However, many say their graduate school years were the happiest time of their educational experience, despite the dismal financial situation. University resources are still available to graduate students, socializing does happen, and even marriage and children don’t necessarily have to be postponed.


Three reasons commonly given against graduate school (cons) are the lack of a job guarantee after graduating, hassles of the application process, and hard work comprising advanced education.

However, there are no guarantees of getting a job, regardless of your degree. The application processes to graduate school or industrial/government employment are similarly stressful. And why would it be harder to spend a few years in advance training than to compete for professional advancement without a master’s or PhD degree? Accordingly, the consternations associated with the above three reasons are similar, no matter which path one takes. So, I consider these neutral arguments.

I have seen opportunities for networking described as a reason to attend graduate school (pro) since universities attract academics or industrial researchers for sabbaticals or seminars. However, many industrial and government workplaces also bring representatives from various sectors for technical or legal consultations, presentations, and collaborations.

For example, my worksite hosts weekly seminars, which allow us to engage speakers in one-on-one discussions. These presenters have included Turing and Nobel Prize winners.

Additionally, companies and government agencies encourage and pay for participation in professional societies like the American Statistical Association or Society for Industrial and Applied Mathematics, which provide ample opportunities for networking. So networking is part of both graduate and professional experiences and therefore a neutral argument.

The decision to complete postgraduate degrees or join the workforce straight from college requires careful considerations that go beyond a simple list of pros and cons.

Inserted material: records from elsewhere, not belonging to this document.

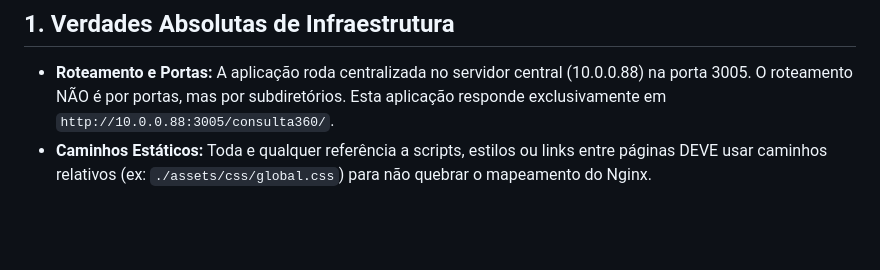
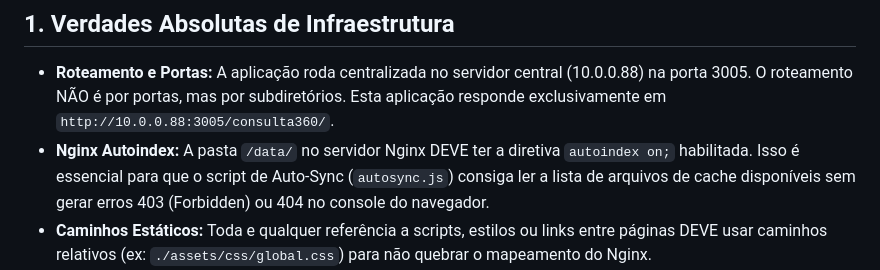
Before and after one commit to Rilen/Consulta360, a Markdown page: .agents/AGENTS.md, the part around the change. Rendered like a GitHub page; blank space fills up the shorter version.

Commit message:
docs: adiciona regra de autoindex on para o nginx na pasta de dados

```diff
--- a/.agents/AGENTS.md
+++ b/.agents/AGENTS.md
@@ -4,6 +4,7 @@ Sua missão é manter a integridade, a performance e o padrão visual do sistema
 
 ## 1. Verdades Absolutas de Infraestrutura
 - **Roteamento e Portas:** A aplicação roda centralizada no servidor central (10.0.0.88) na porta 3005. O roteamento NÃO é por portas, mas por subdiretórios. Esta aplicação responde exclusivamente em `http://10.0.0.88:3005/consulta360/`.
+- **Nginx Autoindex:** A pasta `/data/` no servidor Nginx DEVE ter a diretiva `autoindex on;` habilitada. Isso é essencial para que o script de Auto-Sync (`autosync.js`) consiga ler a lista de arquivos de cache disponíveis sem gerar erros 403 (Forbidden) ou 404 no console do navegador.
 - **Caminhos Estáticos:** Toda e qualquer referência a scripts, estilos ou links entre páginas DEVE usar caminhos relativos (ex: `./assets/css/global.css`) para não quebrar o mapeamento do Nginx.
 - **Deploy:** O deploy é estático e automatizado via Gitea Actions injetando os arquivos direto no subdiretório do Nginx. Nunca sugira expor portas conflitantes ou Dockerfiles isolados que quebrem essa regra.
 
```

In balance, however, postgraduate education before competing in the workplace is almost surely well justified.